This book will give students the opportunity to cross reference the narrative in the textbook with a history told from the point of view of groups that are often left out of that narrative.

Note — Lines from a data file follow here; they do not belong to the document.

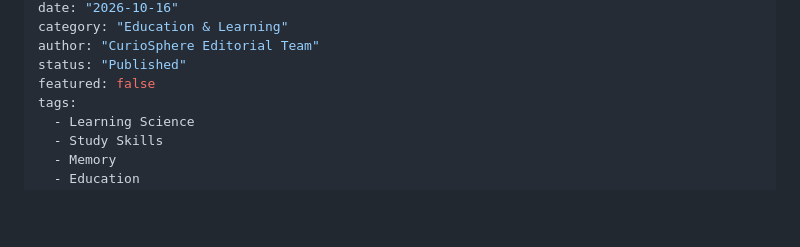
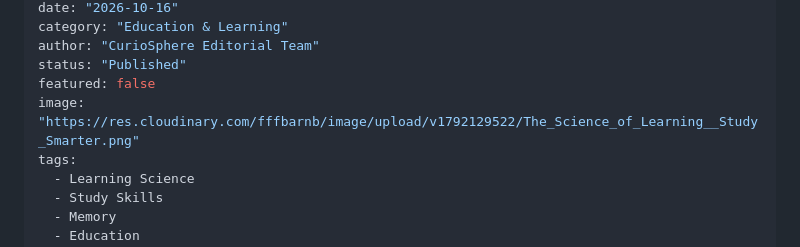
Before and after one commit to curiosphere-labs/CurioSphere, a Markdown page: content/articles/2026-10-16-science-of-learning-study-smarter.md, the part around the change. Rendered like a GitHub page; blank space fills up the shorter version.

Commit message:
Add Cloudinary hero image to learning article

```diff
--- a/content/articles/2026-10-16-science-of-learning-study-smarter.md
+++ b/content/articles/2026-10-16-science-of-learning-study-smarter.md
@@ -6,6 +6,7 @@ category: "Education & Learning"
 author: "CurioSphere Editorial Team"
 status: "Published"
 featured: false
+image: "https://res.cloudinary.com/fffbarnb/image/upload/v1792129522/The_Science_of_Learning__Study_Smarter.png"
 tags:
   - Learning Science
   - Study Skills
```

The point of view of enslaved Africans, Native Americans, women, poor workers, immigrants, and others who do not fall into the typical hero role of the explorers and founding fathers will show students that the United States was built by and made great by a diverse group of people who need to continue to work together and continue to improve the country.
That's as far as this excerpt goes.